Mike Boudreaux was appointed Sheriff-Coroner of Tulare County by the Board of Supervisors on October 8, 2013. He successfully won his Campaign to be elected as the 30th Sheriff of Tulare County.

Mike began his career with the Tulare County Sheriff’s Department at the age of 19 when he was hired as a cadet in 1986.

He was hired as a Sheriff’s Trainee in 1987 and sponsored through the Tulare- Kings County Police Academy. Upon graduation he was promoted to the rank of Deputy Sheriff I. Throughout his career Mike has worked a variety of assignments in both the Detentions Division and the Operations Division. Mike rose through the ranks and in 2013 was promoted by Sheriff Bill Wittman to the position of Undersheriff, which is the second in command of the Department.

He has received National attention for his efforts in combating illegal marijuana trafficking, drug cartels and drug trafficking organizations, and was invited to the oval office to meet with then President George Bush.

Mike holds a certificate in criminology and the administration of justice, and an Associate of Science degree in the administration of justice. He has earned a Bachelor of Science degree in criminology and management, and a Master’s degree with course of study in the administration of justice.

Color headshot of Jeff Kuhr

Jeff Kuhr, PhD
Executive Director, Mesa County Public Health

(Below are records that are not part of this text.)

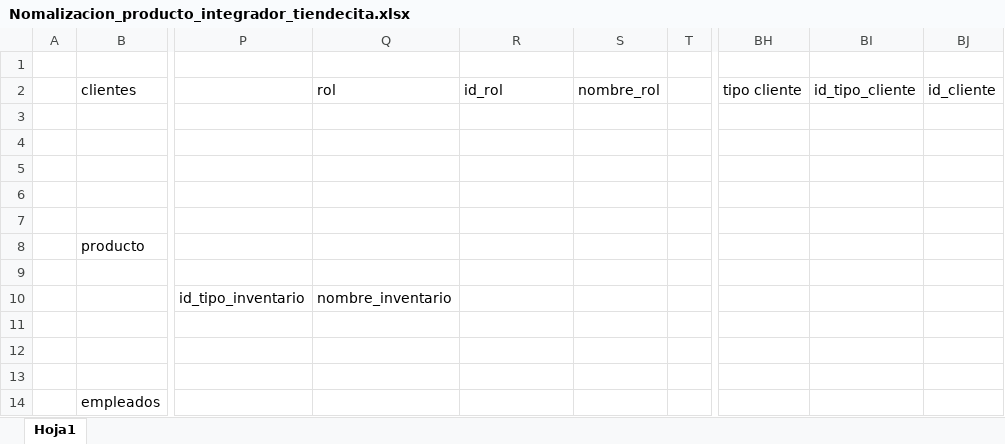
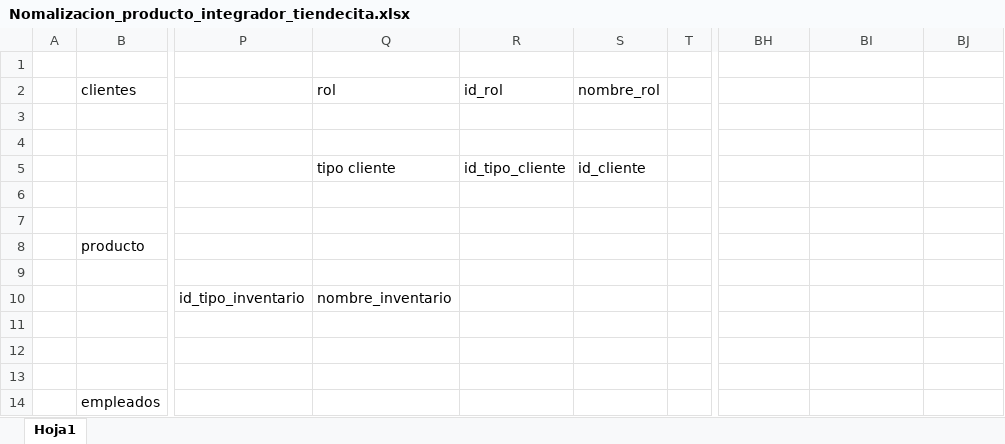
Before and after one commit to ammestra3/Cafe_Cesde, an Excel workbook: Nomalizacion_producto_integrador_tiendecita.xlsx, sheet Hoja1, drawn as a sheet; only a part is shown, gaps mark what is left out; values as stored, in another font and other column widths than the file's, no borders; the diff names each change by its address in the sheet, - before the commit and + after, or states it on an @@ line.

```diff
--- a/Nomalizacion_producto_integrador_tiendecita.xlsx (sheet Hoja1)
+++ b/Nomalizacion_producto_integrador_tiendecita.xlsx (sheet Hoja1)
-BH2: tipo cliente
+BH2: (empty)
-BI2: id_tipo_cliente
+BI2: (empty)
-BJ2: id_cliente
+BJ2: (empty)
-Q5: (empty)
+Q5: tipo cliente
-R5: (empty)
+R5: id_tipo_cliente
-S5: (empty)
+S5: id_cliente
```
Also changed, not shown: 1 other file.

Dr. Jeff Kuhr works as director of the Mesa County Public Health,  serving 154,000 residents on Colorado’s Western Slope. He is an active participant in statewide policy and program development, serving on the Colorado Board of Human Services and the Colorado Early Childhood Leadership Commission. In Grand Junction, he serves on the boards of directors for St. Mary’s Regional Medical Center and the Rocky Mountain Health Foundation. Jeff has a PhD in Educational Psychology from the University of Nebraska and is a Master Certified Health Education Specialist. He has been a local public health director for 18 years.



Color image of Cindy Riegel

Cindy Riegel
Chair of the Board of County Commissioners and County Commissioner, Teton County, ID

Cindy Riegel is serving her third term as a County Commissioner for Teton County, Idaho. She was inspired to run for office in 2014 to help the quiet side of the Tetons retain its rural character and real people. 

Born and raised in upstate New York, Cindy moved to Wyoming after college to work on a peregrine falcon reintroduction project. She was first introduced to the politics of the rural west while engaging in conversations at the Lander Bar during occasional breaks from her remote campsite. This was followed by a 10 year career in wildlife biology and field ecology.
Raising three children (currently ages 10-16) inspired Cindy to get involved in the start-up of two educational institutions in Teton Valley, Idaho: a project-based preK-8 school and a farm and garden education nonprofit. Aside from loving her job as a County Commissioner, Cindy enjoys human-powered outdoor activities and experimenting in the kitchen with her kids.


Felicity Barringer
Writer-in-Residence, Bill Lane Center for the American West

Felicity Barringer was a national environmental correspondent during the last decade of her 28 years at The New York Times. She provided an in-depth look at the adoption of AB 32, California’s landmark climate-change bill after covering state’s carbon reduction carbon policies. More recently she focused on the West’s water challenges. Earlier, she covered the United Nations and worked as a correspondent in Moscow. Her career began at The Bergen Record; she worked at The Washington Post for nine years.